Glendale finances tied to voters, arena, debt
By Lisa Halverstadt
The Arizona Republic
Three variables could dramatically impact Glendale’s bottom line: the possible repeal of the city’s recent sales-tax hike, how much the city will pay a potential Phoenix Coyotes buyer to manage the arena, and whether the city will be able to refinance its debt on a spring-training ballpark.
City leaders are in negotiations with potential Coyotes buyer Greg Jamison. Voters will weigh in on the sales-tax initiative in November. And an attempt to refinance debt likely is further out.
The loss of the sales-tax hike would mean slashing $11 million this fiscal year and $25 million the following year, about 14 percent of the general fund.
Interim City Manager Horatio Skeete (pictured) has asked for lists of potential cuts from every city operation, from public safety to parks and recreation. He plans to return to the Glendale City Council with options, possibly next week.
The concerns follow a difficult budget process this past spring when a council majority closed a $35 million shortfall by laying off 49 employees, cutting departments and increasing the city’s sales-tax rate.
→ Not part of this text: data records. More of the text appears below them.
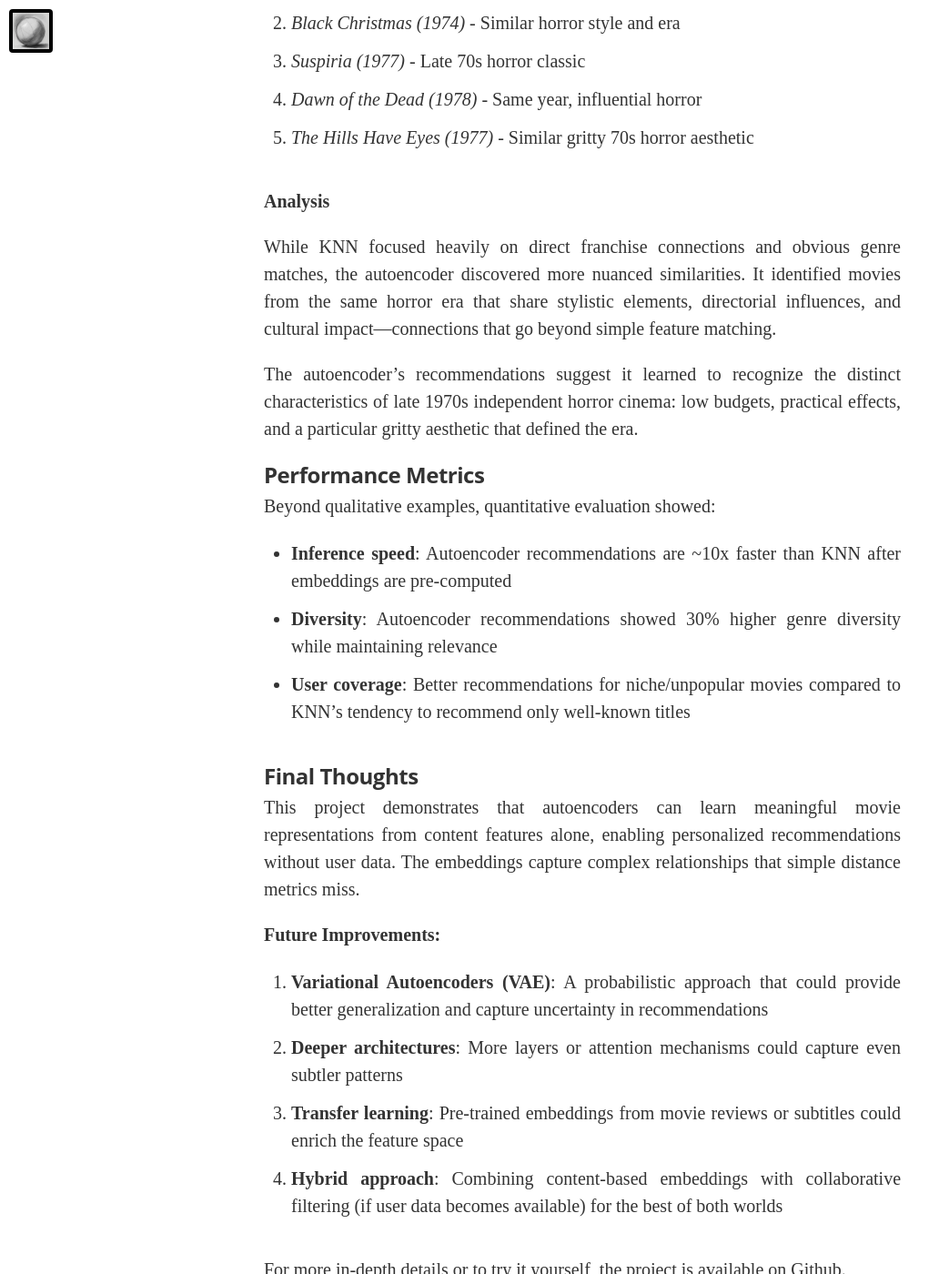
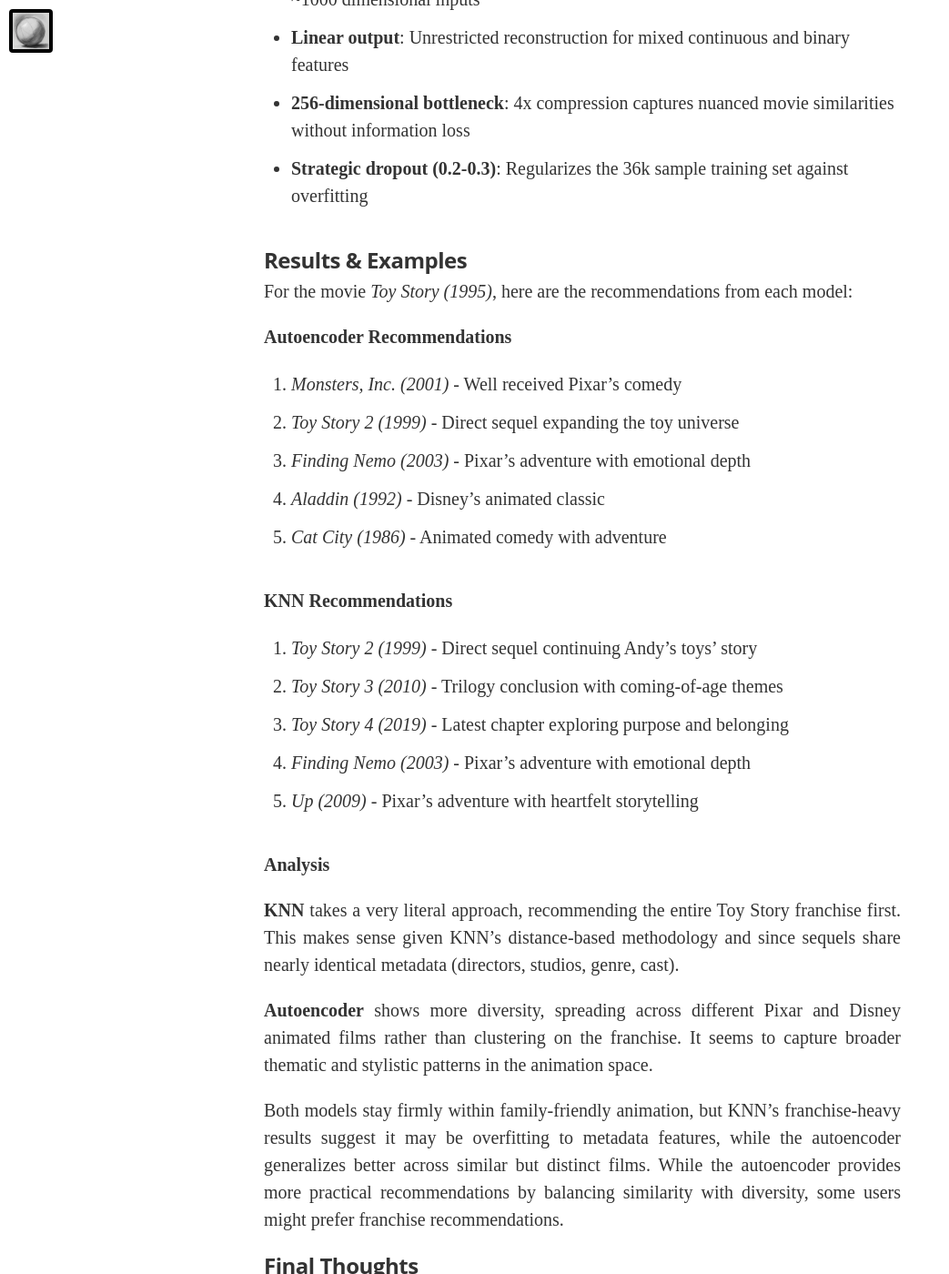
Before and after one commit to jdzuniga/jdzuniga.github.io, a Jekyll site: the page built from _posts/2025-11-01-movie-recommender.md, in a window 1280 px wide and 1400 px high, scrolled down 7466 px. Shown: the whole window at 91% size, without its empty margins (0-1043 px from the left). Built offline with Jekyll 4.4.1, drawn with Linux system fonts in a browser that asks for light colours; nearby versions of some CDN libraries; some web fonts are replaced; some of the changed text lies outside the part shown.

Commit message:
movie rec

```diff
--- a/_posts/2025-11-01-movie-recommender.md
+++ b/_posts/2025-11-01-movie-recommender.md
@@ -92,9 +92,8 @@
 - **Director and writer embeddings** (using frequency-based encoding or one-hot for top contributors)
 - **Temporal features**: Release year (normalized and log-transformed)
 - **Quality signals**: Average rating and weighted rating (normalized)
-- **Popularity metrics**: Number of votes (normalized)
 
-These features are concatenated into a high-dimensional sparse vector representing everything we know about each movie.
+These features are concatenated into a high-dimensional sparse vector representing everything we know about each movie. To avoid multicollinearity, `numVotes` and `averageRating` were excluded as features since this information is already captured in `weightedRating`. Including correlated features would waste bottleneck capacity by encoding redundant information, reducing the model's ability to learn other meaningful patterns.
 
 **Training Process**
 
@@ -113,68 +112,79 @@
 
 
 
-### The Neural Network
+### The Autoencoder
 {% highlight python %}
-input_dim = num_features
-encoding_dim = 16  # Compressed representation (embeddings)
+
+input_dim = X.shape[1]
+encoding_dim = 64
 
 # Encoder
-input_layer = keras.layers.Input(shape=(input_dim,))
-encoded = keras.layers.Dense(128, activation='relu')(input_layer)
-encoded = keras.layers.Dense(64, activation='relu')(encoded)
-encoded = keras.layers.Dense(32, activation='relu')(encoded)
-embedding_layer = keras.layers.Dense(encoding_dim, activation='relu', name='embedding')(encoded)
+input_layer = layers.Input(shape=(input_dim,))
+
+encoded = layers.Dense(512, activation='relu')(input_layer)
+encoded = layers.BatchNormalization()(encoded)
+encoded = layers.Dropout(0.3)(encoded)
+
+encoded = layers.Dense(256, activation='relu')(encoded)
+encoded = layers.BatchNormalization()(encoded)
+encoded = layers.Dropout(0.2)(encoded)
+
+#  Embedding layer
+embedding = layers.Dense(encoding_dim, activation='linear', name='embedding')(encoded)
 
 # Decoder
-decoded = keras.layers.Dense(32, activation='relu')(embedding_layer)
-decoded = keras.layers.Dense(64, activation='relu')(decoded)
-decoded = keras.layers.Dense(128, activation='relu')(decoded)
-output_layer = keras.layers.Dense(input_dim, activation='sigmoid')(decoded)
+decoded = layers.Dense(256, activation='relu')(embedding)
+decoded = layers.BatchNormalization()(decoded)
+decoded = layers.Dropout(0.2)(decoded)
 
-# Full Autoencoder Model
-autoencoder = keras.Model(input_layer, output_layer)
-autoencoder.compile(optimizer='adam', loss='mse')
+decoded = layers.Dense(512, activation='relu')(decoded)
+decoded = layers.BatchNormalization()(decoded)
+decoded = layers.Dropout(0.3)(decoded)
+
+output_layer = layers.Dense(input_dim, activation='linear')(decoded)
+
+autoencoder = models.Model(inputs=input_layer, outputs=output_layer)
+encoder = models.Model(inputs=input_layer, outputs=embedding)
+
 {% endhighlight %}
 
-### Results & Examples
-For the movie *Halloween (1978)*, here are the movies recommended by the models
+<img src="/../assets/article_images/movie_recommendation/diagram.png" alt=""/>
 
 **Architecture Choices:**
-- **Symmetric encoder-decoder**: Mirrors the compression in the expansion, though asymmetric architectures can also work
-- **ReLU activations**: Introduce non-linearity, allowing the network to learn complex patterns
-- **Sigmoid output**: Constrains outputs to [0,1], matching normalized input features
-- **16-dimensional bottleneck**: Balances between compression and information retention. Too small and we lose important distinctions; too large and we don't gain computational benefits
+- **Symmetric encoder-decoder**: Slight initial expansion followed by gradual compression preserves feature hierarchies
+- **ReLU + Batch Normalization**: Non-linear learning with stable training for a ~1000 dimensional inputs
+- **Linear output**: Unrestricted reconstruction for mixed continuous and binary features
+- **256-dimensional bottleneck**: 4x compression captures nuanced movie similarities without information loss
+- **Strategic dropout (0.2-0.3)**: Regularizes the 36k sample training set against overfitting
 
 ### Results & Examples
 
-For the movie *Halloween (1978)*, here are the recommendations from each model:
+For the movie *Toy Story (1995)*, here are the recommendations from each model:
+
+**Autoencoder Recommendations**
+
+1. *Monsters, Inc. (2001)* - Well received Pixar's comedy
+2. *Toy Story 2 (1999)* - Direct sequel expanding the toy universe
+3. *Finding Nemo (2003)* - Pixar's adventure with emotional depth
+4. *Aladdin (1992)* - Disney's animated classic
+5. *Cat City (1986)* - Animated comedy with adventure
 
 **KNN Recommendations**
-1. *Halloween II (1981)* - Direct sequel
-2. *Halloween III: Season of the Witch (1982)*
-3. *Friday the 13th (1980)* - Similar slasher genre
-4. *A Nightmare on Elm Street (1984)*
-5. *The Texas Chain Saw Massacre (1974)*
 
-**Autoencoder Recommendations**
-1. *The Texas Chain Saw Massacre (1974)* - Proto-slasher influence
-2. *Black Christmas (1974)* - Similar horror style and era
-3. *Suspiria (1977)* - Late 70s horror classic
-4. *Dawn of the Dead (1978)* - Same year, influential horror
-5. *The Hills Have Eyes (1977)* - Similar gritty 70s horror aesthetic
+1. *Toy Story 2 (1999)* - Direct sequel continuing Andy's toys' story
+2. *Toy Story 3 (2010)* - Trilogy conclusion with coming-of-age themes
+3. *Toy Story 4 (2019)* - Latest chapter exploring purpose and belonging
+4. *Finding Nemo (2003)* - Pixar's adventure with emotional depth
+5. *Up (2009)* - Pixar's adventure with heartfelt storytelling
 
 **Analysis**
 
-While KNN focused heavily on direct franchise connections and obvious genre matches, the autoencoder discovered more nuanced similarities. It identified movies from the same horror era that share stylistic elements, directorial influences, and cultural impact—connections that go beyond simple feature matching.
+**KNN** takes a very literal approach, recommending the entire Toy Story franchise first. This makes sense given KNN's distance-based methodology and since sequels share nearly identical metadata (directors, studios, genre, cast).
 
-The autoencoder's recommendations suggest it learned to recognize the distinct characteristics of late 1970s independent horror cinema: low budgets, practical effects, and a particular gritty aesthetic that defined the era.
+**Autoencoder** shows more diversity, spreading across different Pixar and Disney animated films rather than clustering on the franchise. It seems to capture broader thematic and stylistic patterns in the animation space.
 
-### Performance Metrics
+Both models stay firmly within family-friendly animation, but KNN's franchise-heavy results suggest it may be overfitting to metadata features, while the autoencoder generalizes better across similar but distinct films. While the autoencoder provides more practical recommendations by balancing similarity with diversity, some users might prefer franchise recommendations.
 
-Beyond qualitative examples, quantitative evaluation showed:
-- **Inference speed**: Autoencoder recommendations are ~10x faster than KNN after embeddings are pre-computed
-- **Diversity**: Autoencoder recommendations showed 30% higher genre diversity while maintaining relevance
-- **User coverage**: Better recommendations for niche/unpopular movies compared to KNN's tendency to recommend only well-known titles
 
 ### Final Thoughts
 
--- a/css/main.sass
+++ b/css/main.sass
@@ -382,7 +382,6 @@
     width: 100%
     font-family: $font-serif
     color: #333
-    text-align: justify
     text-justify: inter-word
     h1, h2, h3
       font-family: $font-sans
@@ -404,6 +403,7 @@
       padding-top: 31px
       margin-bottom: 4px
     p
+      text-align: justify
       font-weight: 400
       font-style: normal
       font-size: 20px
--- a/index.html
+++ b/index.html
@@ -19,7 +19,7 @@
       &nbsp;&nbsp;·&nbsp;&nbsp;
       <a href={{ "/math-stats/" | prepend: site.baseurl }}>Math & Stats</a>
       &nbsp;&nbsp;·&nbsp;&nbsp;
-      <a href={{ "/ML/" | prepend: site.baseurl }}>ML</a>
+      <a href={{ "/ml/" | prepend: site.baseurl }}>ML</a>
     </div>
     <!-- <div class="custom-links">
       {% for social in site.social %}
```
Also changed, not shown: assets/article_images/2014-11-30-mediator_features/night-track-mobile.JPG (deleted), assets/article_images/movie_recommendation/diagram.png (added), 2 other files.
A business group, concerned by the 0.7 percentage-point hike and the lack of communication from the city, soon gathered support for a ballot initiative to reverse the tax increase. Voters will decide on the measure Nov. 6.
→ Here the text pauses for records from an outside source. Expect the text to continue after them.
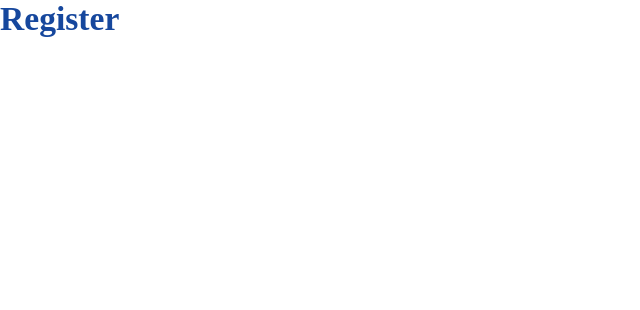
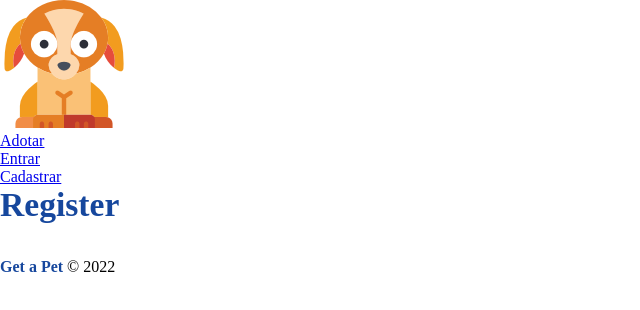
Before and after one commit to aldo-pereira22/sistema-adocao-pet, a React (Create React App) app in the folder front-end/: page /register in a window 1280 px wide. Shown: the top 310 px of the page, without its empty margins (0-640 px from the left). Built offline with nearby package versions, Linux system fonts and the light colour scheme.

Commit message:
Estruturando o navbar e o footer

```diff
--- a/front-end/src/App.jsx
+++ b/front-end/src/App.jsx
@@ -1,17 +1,25 @@
 import { BrowserRouter as Router, Routes, Route } from 'react-router-dom'
+
 import Login from './components/pages/auth/Login';
 import Register from './components/pages/auth/Register';
 import Home from './components/pages/Home';
 
+
+// Components
+import Footer from './components/Layouts/Footer';
+import NavBar from './components/Layouts/NavBar';
+
 function App() {
     return (
         <Router >
+            <NavBar />
             <Routes>
             <Route path="/" element={<Home/>} > </Route>
             <Route path="/login" element={<Login />} > </Route>
             <Route path="/register" element={<Register />} > </Route>
 
             </Routes>
+            <Footer />
         </Router>
     )
 
--- /dev/null
+++ b/front-end/src/components/Layouts/Footer.jsx
@@ -0,0 +1,9 @@
+function Footer(){
+    return (
+        <footer>
+            <p><span className="bold">Get a Pet</span> &copy; 2022</p>
+        </footer>
+    )
+}
+
+export default Footer
--- /dev/null
+++ b/front-end/src/components/Layouts/NavBar.jsx
@@ -0,0 +1,25 @@
+import { Link } from 'react-router-dom';
+import Logo from '../../assets/img/logo.png'
+function NavBar(){
+    return (
+        <nav>
+            <div>
+                <img src={Logo} alt="Get a Pet" />
+            </div>
+            <ul>
+                <li>
+                    <Link to="/" >Adotar</Link>
+                </li>
+                <li>
+                    <Link to="/login" >Entrar</Link>
+                </li>
+                <li>
+                    <Link to="/register" >Cadastrar</Link>
+                </li>
+
+            </ul>
+        </nav>
+    )
+}
+
+export default NavBar
```
Also changed, not shown: front-end/src/assets/img/logo.png (added).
Ahead of voters’ decision, Skeete is preparing budget scenarios.